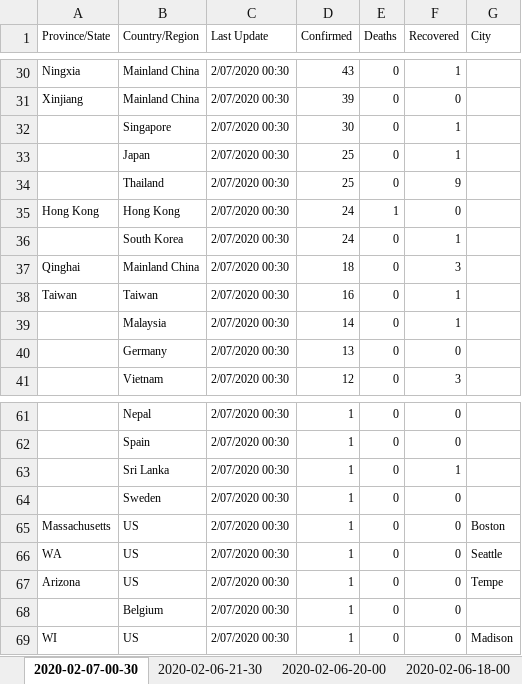
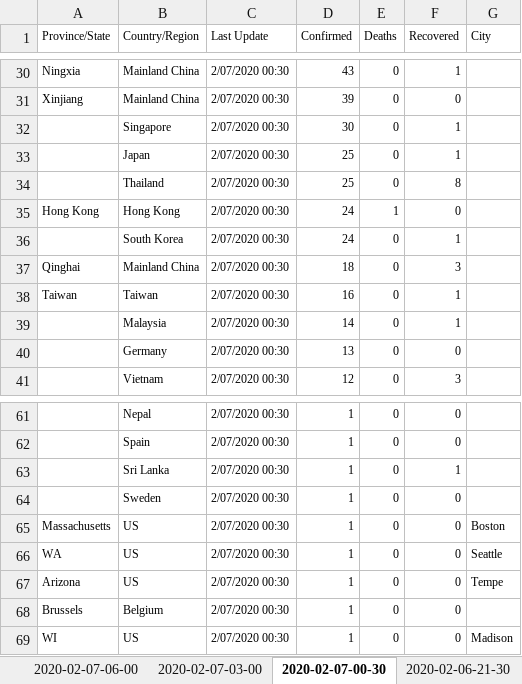
Before and after one commit to Perishleaf/data-visualisation-scripts, an Excel workbook: dash-2019-coronavirus/data.xlsx, sheet 2020-02-07-00-30, drawn as a sheet; only a part is shown, gaps mark what is left out; values as stored, in another font and other column widths than the file's, no borders; the diff names each change by its address in the sheet, - before the commit and + after, or states it on an @@ line.

```diff
--- a/dash-2019-coronavirus/data.xlsx (sheet 2020-02-07-00-30)
+++ b/dash-2019-coronavirus/data.xlsx (sheet 2020-02-07-00-30)
+sheet tab: 2020-02-07-06-00
+sheet tab: 2020-02-07-03-00
-F34 (Recovered): 9
+F34 (Recovered): 8
-A68 (Province/State): (empty)
+A68 (Province/State): Brussels
```
Also changed, not shown: 5 other files.
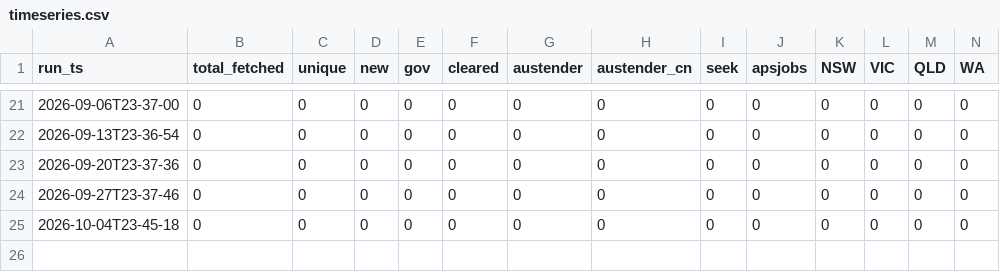
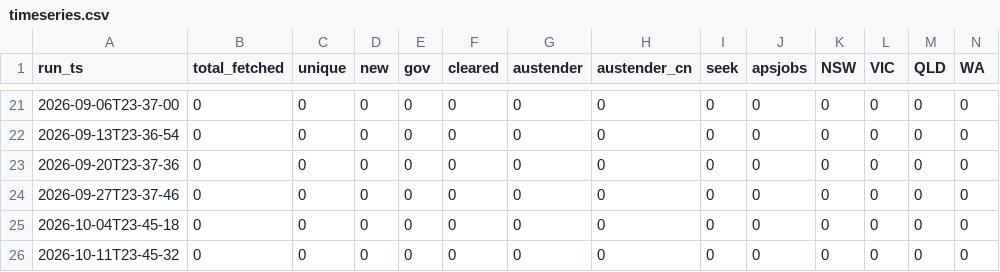
Before and after one commit to edgardomunoznajar/claurst, a CSV file: leads/timeseries.csv, drawn as a sheet; only a part is shown, gaps mark what is left out; rows hold the shown columns only; the diff names each change by its address in the sheet, - before the commit and + after, or states it on an @@ line.

```diff
--- a/leads/timeseries.csv
+++ b/leads/timeseries.csv
+row 26: 2026-10-11T23-45-32 | 0 | 0 | 0 | 0 | 0 | 0 | 0 | 0 | 0 | 0 | 0 | 0 | 0
```
Also changed, not shown: 1 other file.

# # # # # # #

◆ WORK REQUEST ◆
Return every line of the listing above that contains "sheet".

◆ RESPONSE AREA ◆
Before and after one commit to Perishleaf/data-visualisation-scripts, an Excel workbook: dash-2019-coronavirus/data.xlsx, sheet 2020-02-07-00-30, drawn as a sheet; only a part is shown, gaps mark what is left out; values as stored, in another font and other column widths than the file's, no borders; the diff names each change by its address in the sheet, - before the commit and + after, or states it on an @@ line.
--- a/dash-2019-coronavirus/data.xlsx (sheet 2020-02-07-00-30)
+++ b/dash-2019-coronavirus/data.xlsx (sheet 2020-02-07-00-30)
+sheet tab: 2020-02-07-06-00
+sheet tab: 2020-02-07-03-00
Before and after one commit to edgardomunoznajar/claurst, a CSV file: leads/timeseries.csv, drawn as a sheet; only a part is shown, gaps mark what is left out; rows hold the shown columns only; the diff names each change by its address in the sheet, - before the commit and + after, or states it on an @@ line.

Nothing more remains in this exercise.